WORK ORDER → Could you report every line from the entries that includes the word "module"?
** RECORDED DATA follows **
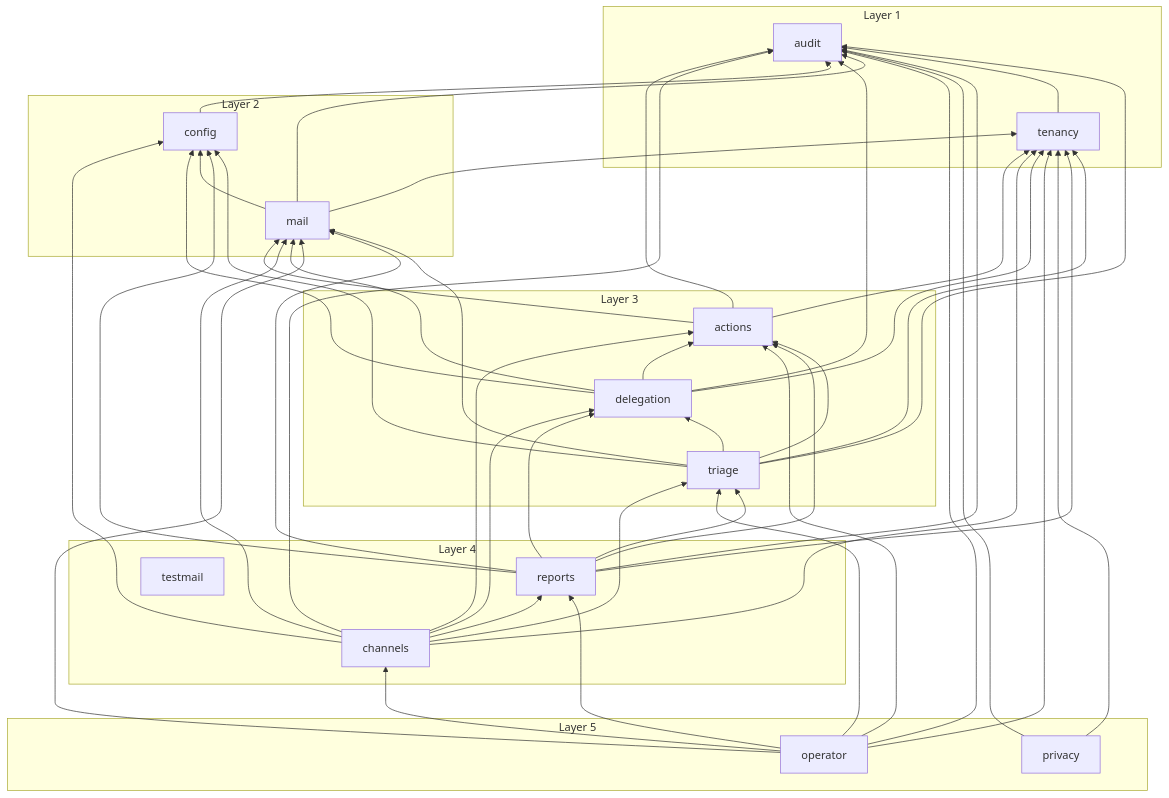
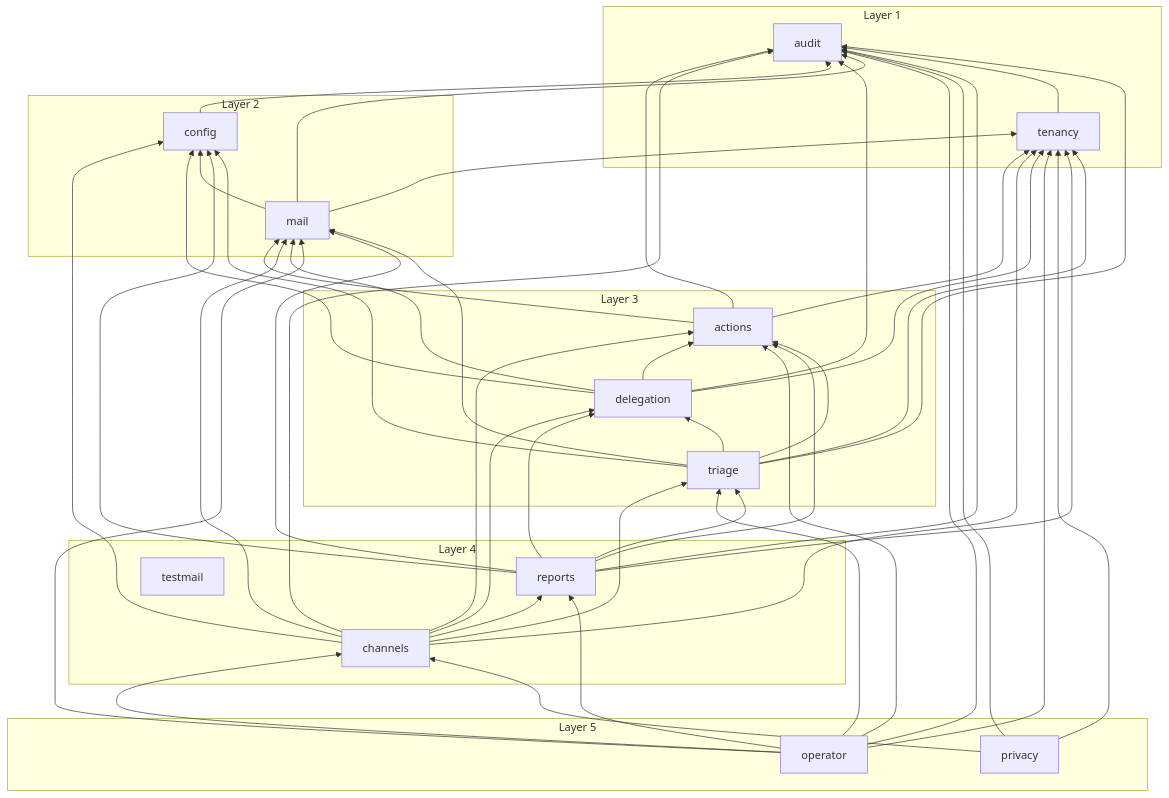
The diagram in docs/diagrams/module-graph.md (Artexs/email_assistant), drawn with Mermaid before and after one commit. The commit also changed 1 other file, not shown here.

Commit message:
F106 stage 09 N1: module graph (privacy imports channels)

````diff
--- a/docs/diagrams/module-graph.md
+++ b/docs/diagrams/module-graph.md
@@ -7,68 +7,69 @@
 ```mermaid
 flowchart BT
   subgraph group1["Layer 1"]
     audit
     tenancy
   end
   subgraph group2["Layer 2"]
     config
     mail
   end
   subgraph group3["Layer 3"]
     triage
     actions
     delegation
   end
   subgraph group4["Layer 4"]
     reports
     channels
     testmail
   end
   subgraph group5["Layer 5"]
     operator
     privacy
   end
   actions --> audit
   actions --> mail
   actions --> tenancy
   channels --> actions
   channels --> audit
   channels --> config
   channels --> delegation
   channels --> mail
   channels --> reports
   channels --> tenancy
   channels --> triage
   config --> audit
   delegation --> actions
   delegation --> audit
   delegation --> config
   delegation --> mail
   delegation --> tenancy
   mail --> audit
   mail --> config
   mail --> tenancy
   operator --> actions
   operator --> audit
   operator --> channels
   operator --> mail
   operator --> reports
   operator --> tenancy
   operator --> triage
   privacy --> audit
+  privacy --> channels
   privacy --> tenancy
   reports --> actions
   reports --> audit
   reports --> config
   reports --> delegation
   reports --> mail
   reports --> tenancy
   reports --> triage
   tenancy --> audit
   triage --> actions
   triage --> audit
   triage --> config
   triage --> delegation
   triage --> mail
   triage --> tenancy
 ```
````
** End of RECORDED DATA **
SOLUTION →
The diagram in docs/diagrams/module-graph.md (Artexs/email_assistant), drawn with Mermaid before and after one commit. The commit also changed 1 other file, not shown here.
F106 stage 09 N1: module graph (privacy imports channels)
--- a/docs/diagrams/module-graph.md
+++ b/docs/diagrams/module-graph.md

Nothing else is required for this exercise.